**Work required**
Write out every record below exactly as given. Leave the pictures out.

**Data under study**
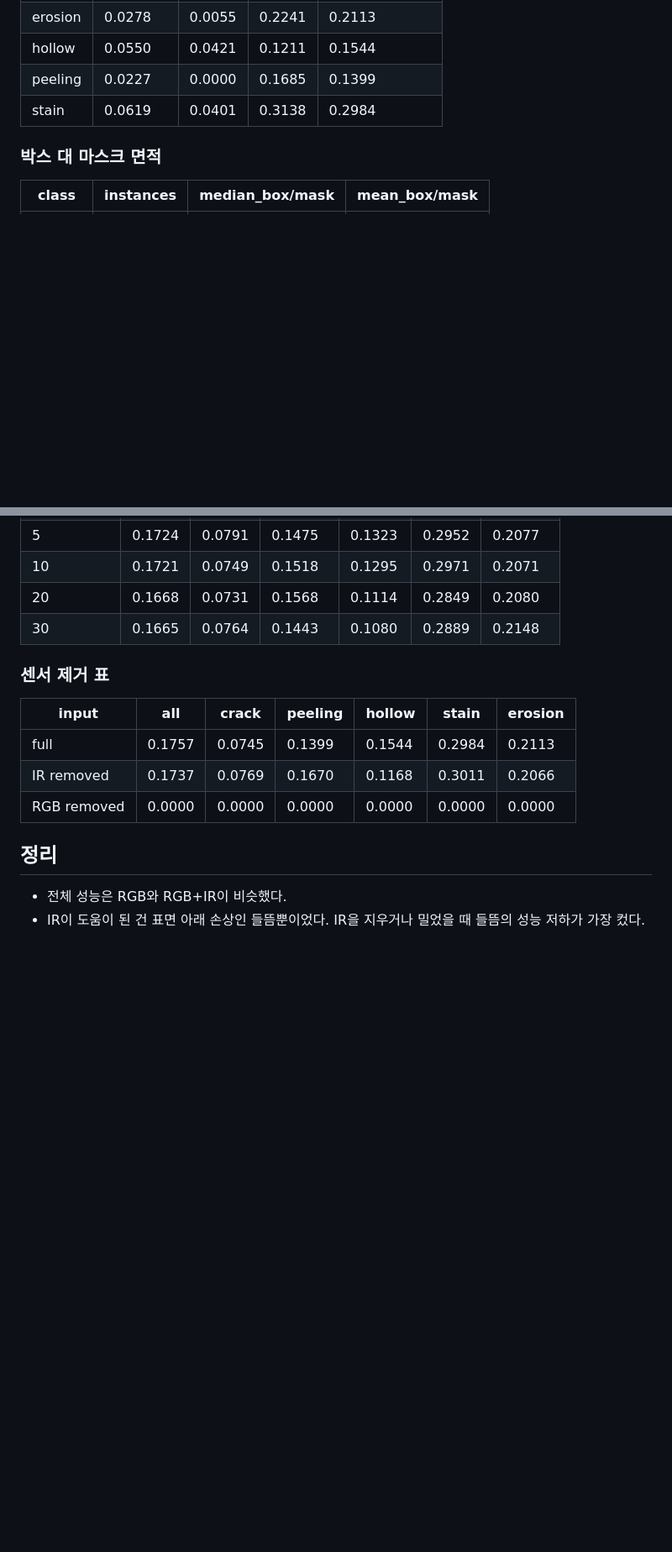
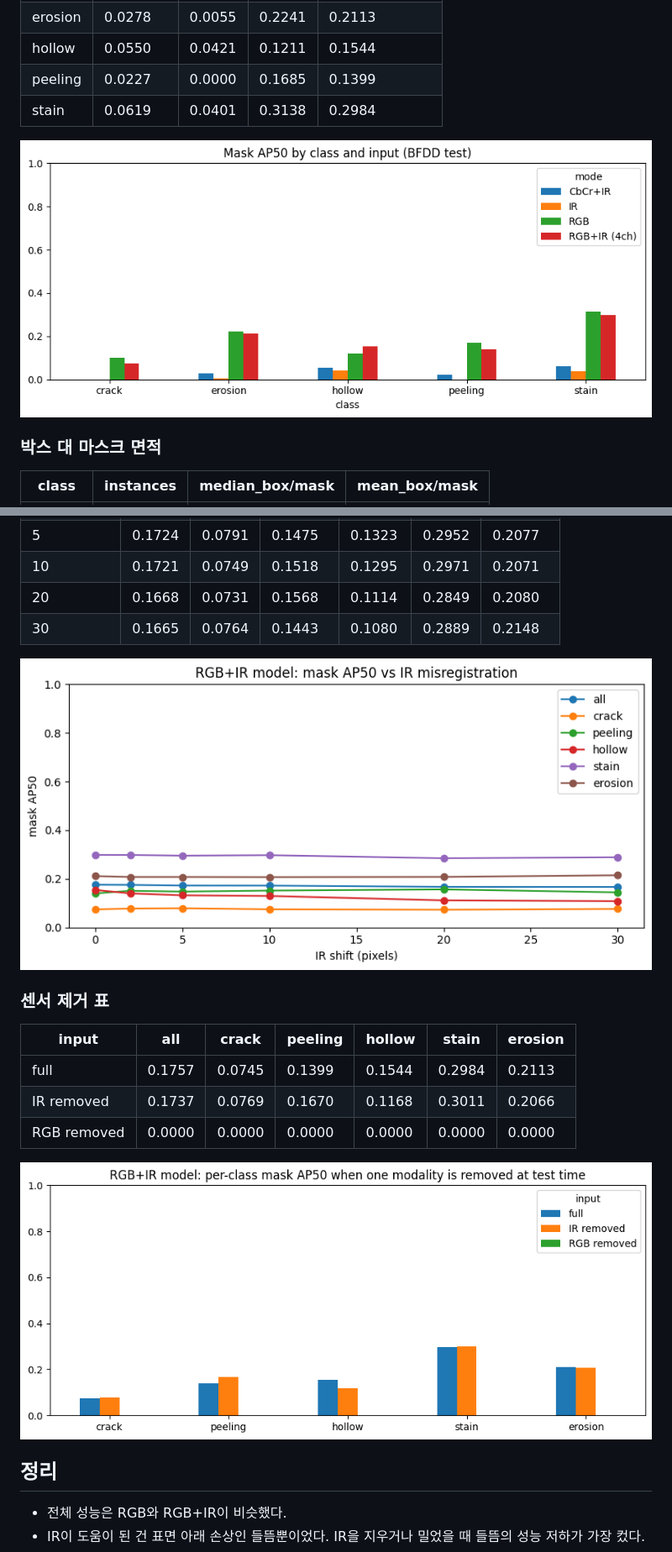
Before and after one commit to DoubleDeep-ai/rgbir-fusion-bfdd, a Markdown page: README.md, 2 parts joined by grey strips. Shown at 84% size. Drawn GitHub-style; pictures changed too: assets/class-mask-ap50.png (added), assets/ir-shift-robustness.png (added), assets/sensor-ablation.png (added); blank space fills up the shorter version.

Commit message:
Add notebook figures to README

```diff
--- a/README.md
+++ b/README.md
@@ -35,6 +41,8 @@
 | hollow | 0.0550 | 0.0421 | 0.1211 | 0.1544 |
 | peeling | 0.0227 | 0.0000 | 0.1685 | 0.1399 |
 | stain | 0.0619 | 0.0401 | 0.3138 | 0.2984 |
+
+![입력별 클래스별 mask AP50 비교](assets/class-mask-ap50.png)
 
 ### 박스 대 마스크 면적
 
@@ -69,6 +77,8 @@ RGB+IR이 RGB보다 좋다고 해도, 모델이 IR을 실제로 보고 있는지
 | 20 | 0.1668 | 0.0731 | 0.1568 | 0.1114 | 0.2849 | 0.2080 |
 | 30 | 0.1665 | 0.0764 | 0.1443 | 0.1080 | 0.2889 | 0.2148 |
 
+![IR 정합 오차에 따른 mask AP50 변화](assets/ir-shift-robustness.png)
+
 ### 센서 제거 표
 
 | input | all | crack | peeling | hollow | stain | erosion |
@@ -76,6 +86,8 @@ RGB+IR이 RGB보다 좋다고 해도, 모델이 IR을 실제로 보고 있는지
 | full | 0.1757 | 0.0745 | 0.1399 | 0.1544 | 0.2984 | 0.2113 |
 | IR removed | 0.1737 | 0.0769 | 0.1670 | 0.1168 | 0.3011 | 0.2066 |
 | RGB removed | 0.0000 | 0.0000 | 0.0000 | 0.0000 | 0.0000 | 0.0000 |
+
+![센서 제거에 따른 클래스별 mask AP50 비교](assets/sensor-ablation.png)
 
 ## 정리
 
```
Also changed, not shown: other parts of README.md (+6 -0 lines), 1 other file.
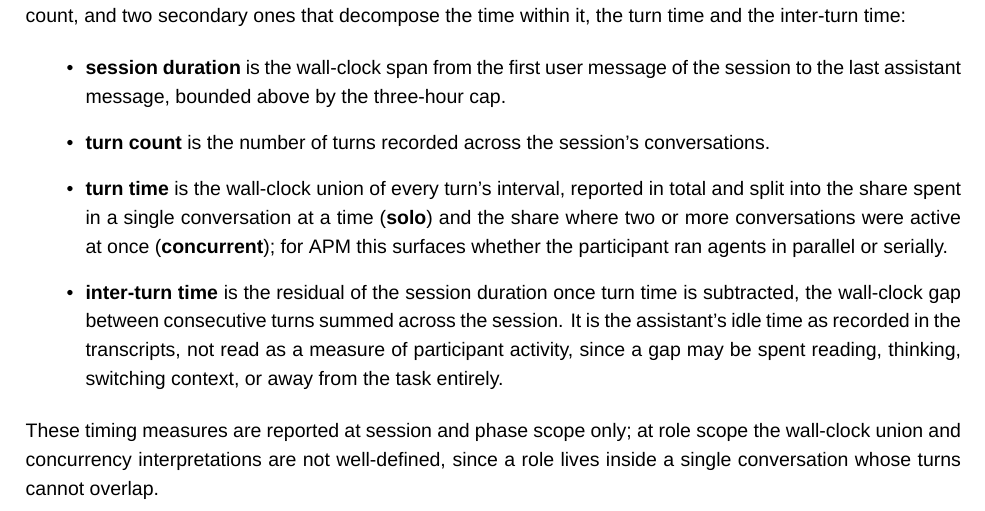
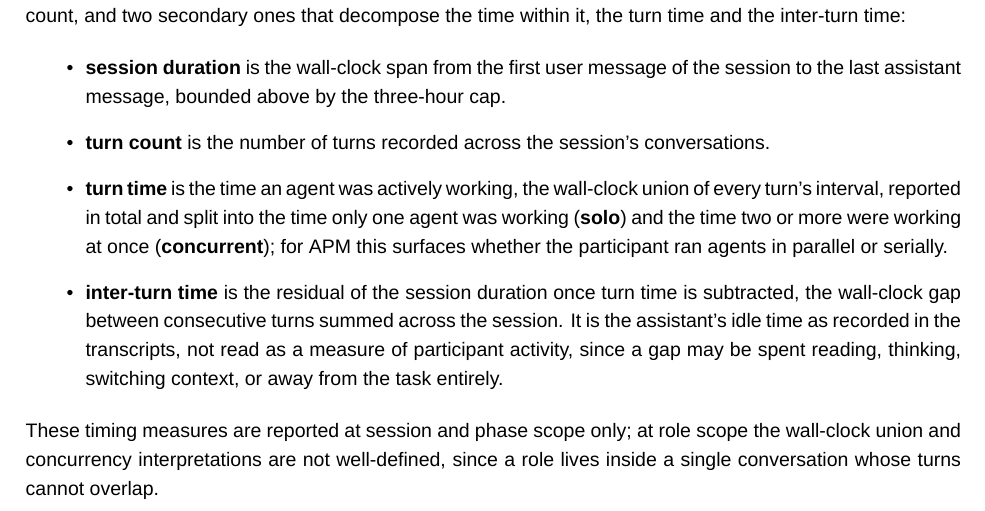
Before and after one commit to sdi2200262/bsc-apm-thesis, a LaTeX thesis (thesis.tex, which reads chapters/evaluation/evaluation.tex): part of page 22 of 32, cut so that both start at the same text. Compiled offline with XeLaTeX; a missing font is replaced by an installed copy or a similar font.

Commit message:
docs(eval): clarify turn time as active-agent time

```diff
--- a/chapters/evaluation/evaluation.tex
+++ b/chapters/evaluation/evaluation.tex
@@ -97,7 +97,7 @@ The temporal shape of the session is captured by two primary measures, the sessi
 \begin{itemize}
     \item \textbf{session duration} is the wall-clock span from the first user message of the session to the last assistant message, bounded above by the three-hour cap.
     \item \textbf{turn count} is the number of turns recorded across the session's conversations.
-    \item \textbf{turn time} is the wall-clock union of every turn's interval, reported in total and split into the share spent in a single conversation at a time (\textbf{solo}) and the share where two or more conversations were active at once (\textbf{concurrent}); for APM this surfaces whether the participant ran agents in parallel or serially.
+    \item \textbf{turn time} is the time an agent was actively working, the wall-clock union of every turn's interval, reported in total and split into the time only one agent was working (\textbf{solo}) and the time two or more were working at once (\textbf{concurrent}); for APM this surfaces whether the participant ran agents in parallel or serially.
     \item \textbf{inter-turn time} is the residual of the session duration once turn time is subtracted, the wall-clock gap between consecutive turns summed across the session. It is the assistant's idle time as recorded in the transcripts, not read as a measure of participant activity, since a gap may be spent reading, thinking, switching context, or away from the task entirely.
 \end{itemize}
 
```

**Your response**
Before and after one commit to DoubleDeep-ai/rgbir-fusion-bfdd, a Markdown page: README.md, 2 parts joined by grey strips. Shown at 84% size. Drawn GitHub-style; pictures changed too: assets/class-mask-ap50.png (added), assets/ir-shift-robustness.png (added), assets/sensor-ablation.png (added); blank space fills up the shorter version.

Commit message:
Add notebook figures to README

```diff
--- a/README.md
+++ b/README.md
@@ -35,6 +41,8 @@
 | hollow | 0.0550 | 0.0421 | 0.1211 | 0.1544 |
 | peeling | 0.0227 | 0.0000 | 0.1685 | 0.1399 |
 | stain | 0.0619 | 0.0401 | 0.3138 | 0.2984 |
+
+![입력별 클래스별 mask AP50 비교](assets/class-mask-ap50.png)
 
 ### 박스 대 마스크 면적
 
@@ -69,6 +77,8 @@ RGB+IR이 RGB보다 좋다고 해도, 모델이 IR을 실제로 보고 있는지
 | 20 | 0.1668 | 0.0731 | 0.1568 | 0.1114 | 0.2849 | 0.2080 |
 | 30 | 0.1665 | 0.0764 | 0.1443 | 0.1080 | 0.2889 | 0.2148 |
 
+![IR 정합 오차에 따른 mask AP50 변화](assets/ir-shift-robustness.png)
+
 ### 센서 제거 표
 
 | input | all | crack | peeling | hollow | stain | erosion |
@@ -76,6 +86,8 @@ RGB+IR이 RGB보다 좋다고 해도, 모델이 IR을 실제로 보고 있는지
 | full | 0.1757 | 0.0745 | 0.1399 | 0.1544 | 0.2984 | 0.2113 |
 | IR removed | 0.1737 | 0.0769 | 0.1670 | 0.1168 | 0.3011 | 0.2066 |
 | RGB removed | 0.0000 | 0.0000 | 0.0000 | 0.0000 | 0.0000 | 0.0000 |
+
+![센서 제거에 따른 클래스별 mask AP50 비교](assets/sensor-ablation.png)
 
 ## 정리
 
```
Also changed, not shown: other parts of README.md (+6 -0 lines), 1 other file.
Before and after one commit to sdi2200262/bsc-apm-thesis, a LaTeX thesis (thesis.tex, which reads chapters/evaluation/evaluation.tex): part of page 22 of 32, cut so that both start at the same text. Compiled offline with XeLaTeX; a missing font is replaced by an installed copy or a similar font.

Commit message:
docs(eval): clarify turn time as active-agent time

```diff
--- a/chapters/evaluation/evaluation.tex
+++ b/chapters/evaluation/evaluation.tex
@@ -97,7 +97,7 @@ The temporal shape of the session is captured by two primary measures, the sessi
 \begin{itemize}
     \item \textbf{session duration} is the wall-clock span from the first user message of the session to the last assistant message, bounded above by the three-hour cap.
     \item \textbf{turn count} is the number of turns recorded across the session's conversations.
-    \item \textbf{turn time} is the wall-clock union of every turn's interval, reported in total and split into the share spent in a single conversation at a time (\textbf{solo}) and the share where two or more conversations were active at once (\textbf{concurrent}); for APM this surfaces whether the participant ran agents in parallel or serially.
+    \item \textbf{turn time} is the time an agent was actively working, the wall-clock union of every turn's interval, reported in total and split into the time only one agent was working (\textbf{solo}) and the time two or more were working at once (\textbf{concurrent}); for APM this surfaces whether the participant ran agents in parallel or serially.
     \item \textbf{inter-turn time} is the residual of the session duration once turn time is subtracted, the wall-clock gap between consecutive turns summed across the session. It is the assistant's idle time as recorded in the transcripts, not read as a measure of participant activity, since a gap may be spent reading, thinking, switching context, or away from the task entirely.
 \end{itemize}
 
```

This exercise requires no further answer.